The group began their research and investigation into the history of area and the site by ‘A Walk with Rachel Lichtenstein’, discovering narratives, oral histories, hidden stories and memories. This led students to then explore and challenge the notion of cultural heritage and consider possible spatial interventions. The basement was knee-deep in artifacts, and hidden treasures were found in the space. Some remain, others were taken to Bishopsgate Institute archive as part of Rachel’s ‘Hidden Histories’ project.
Eleanor Hopwood, BA Interior Architecture and Design said: “The walking tour given by Rachel Lichtenstein has been a brilliant source of inspiration for our project based at Sandy's Row Synagogue. Part of the brief is to involve the history and demographics of the local area into the cultural space that we design. As much as you can learn from researching and reading there is nothing like hearing someone who is passionate on a subject talk about it.
"Rachel showed us the area of Spitalfields, Aldgate and Whitechapel as she has experienced it watching it change over decades as she carries out her work as a social historian. Hearing the stories behind the buildings and streets was exciting and meant you can start to imagine how the area might have been different to what we see today”.
Many exciting ideas are emerging, the idea of preserving the history by encasing the heritage so that the remains of where the market traders stored their barrows can be visualized. The space itself has its own atmosphere and layers of history. The traders of Petticoat Lane Market stored their stock in the basement and shared offices with the Synagogue.
Rachel Lichtenstein is a British artist, writer and curator who is internationally known for her books, multi-media projects and artworks that examine place, memory and identity. She currently combines writing and research with a post as Reader in Creative Writing at MMU (Manchester Met University) alongside working as an archivist and historian at London’s oldest Ashkenazi synagogue Sandys Row. Her books include Estuary: Out from London to the Sea (2016) , Diamond Street: The Hidden World of Hatton Garden (2012), On Brick Lane (2007), and Rodinsky’s Room(1999, co-written with Iain Sinclair). Her latest project involves deep research into Jewish settlement in East London and the Caribbean.

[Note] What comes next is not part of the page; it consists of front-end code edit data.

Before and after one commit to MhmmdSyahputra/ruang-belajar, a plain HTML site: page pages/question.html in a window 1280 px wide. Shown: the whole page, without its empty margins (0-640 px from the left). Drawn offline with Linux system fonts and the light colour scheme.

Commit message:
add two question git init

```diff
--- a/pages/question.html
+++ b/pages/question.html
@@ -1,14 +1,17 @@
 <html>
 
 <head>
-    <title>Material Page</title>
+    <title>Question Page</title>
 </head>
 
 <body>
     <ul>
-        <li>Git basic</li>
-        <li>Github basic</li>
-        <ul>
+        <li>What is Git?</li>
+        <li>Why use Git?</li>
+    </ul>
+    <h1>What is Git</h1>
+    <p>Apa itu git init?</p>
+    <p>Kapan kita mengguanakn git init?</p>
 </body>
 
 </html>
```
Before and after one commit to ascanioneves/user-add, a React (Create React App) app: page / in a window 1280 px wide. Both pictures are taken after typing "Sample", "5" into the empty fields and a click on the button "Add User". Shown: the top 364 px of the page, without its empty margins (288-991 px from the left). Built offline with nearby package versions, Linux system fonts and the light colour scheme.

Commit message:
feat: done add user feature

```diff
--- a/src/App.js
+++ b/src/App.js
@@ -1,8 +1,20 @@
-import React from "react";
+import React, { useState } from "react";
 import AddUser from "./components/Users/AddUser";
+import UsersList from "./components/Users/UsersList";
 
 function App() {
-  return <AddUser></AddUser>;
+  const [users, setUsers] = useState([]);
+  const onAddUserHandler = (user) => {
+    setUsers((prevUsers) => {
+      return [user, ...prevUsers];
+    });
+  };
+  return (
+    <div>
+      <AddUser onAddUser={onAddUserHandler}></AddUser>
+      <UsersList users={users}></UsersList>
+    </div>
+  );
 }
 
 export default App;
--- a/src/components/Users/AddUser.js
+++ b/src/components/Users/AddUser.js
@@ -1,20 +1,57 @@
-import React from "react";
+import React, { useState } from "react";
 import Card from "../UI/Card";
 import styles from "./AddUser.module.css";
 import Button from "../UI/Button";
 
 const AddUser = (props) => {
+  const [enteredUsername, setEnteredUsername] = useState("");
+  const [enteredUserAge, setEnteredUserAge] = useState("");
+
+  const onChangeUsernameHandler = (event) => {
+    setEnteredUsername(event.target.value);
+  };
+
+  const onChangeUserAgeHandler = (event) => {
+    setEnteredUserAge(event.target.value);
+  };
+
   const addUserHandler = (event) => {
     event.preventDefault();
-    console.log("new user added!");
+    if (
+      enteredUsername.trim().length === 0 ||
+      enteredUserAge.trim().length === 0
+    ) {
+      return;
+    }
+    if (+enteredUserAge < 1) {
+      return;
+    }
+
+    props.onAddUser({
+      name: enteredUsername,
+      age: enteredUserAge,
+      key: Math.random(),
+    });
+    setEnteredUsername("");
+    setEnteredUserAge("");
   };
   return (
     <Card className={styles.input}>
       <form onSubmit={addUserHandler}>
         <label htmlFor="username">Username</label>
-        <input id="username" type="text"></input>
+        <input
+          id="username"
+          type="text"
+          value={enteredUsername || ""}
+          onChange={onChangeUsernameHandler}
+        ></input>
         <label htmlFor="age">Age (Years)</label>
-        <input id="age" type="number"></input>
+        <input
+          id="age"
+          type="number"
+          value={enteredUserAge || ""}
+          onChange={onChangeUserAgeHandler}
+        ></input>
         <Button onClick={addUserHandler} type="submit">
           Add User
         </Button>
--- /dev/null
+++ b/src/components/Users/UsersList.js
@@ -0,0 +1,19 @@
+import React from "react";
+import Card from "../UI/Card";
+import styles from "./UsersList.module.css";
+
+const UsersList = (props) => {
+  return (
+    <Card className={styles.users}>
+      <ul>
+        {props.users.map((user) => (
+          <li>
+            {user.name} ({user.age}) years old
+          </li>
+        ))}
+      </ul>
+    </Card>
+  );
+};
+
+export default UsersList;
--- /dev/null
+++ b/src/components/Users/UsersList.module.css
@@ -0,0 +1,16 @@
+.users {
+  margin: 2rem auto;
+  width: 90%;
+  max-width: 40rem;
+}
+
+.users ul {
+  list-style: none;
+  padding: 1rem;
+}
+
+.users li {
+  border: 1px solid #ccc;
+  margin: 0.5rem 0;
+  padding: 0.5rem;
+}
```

The project tutors at The Cass are Janette Harris, Suzanne Smeeth-Poaros and Karl Harris.
Image: Catherine Wheel Alley. Students enjoy an exploratory Spitalfields walk with author Rachel Lichtenstein ( right)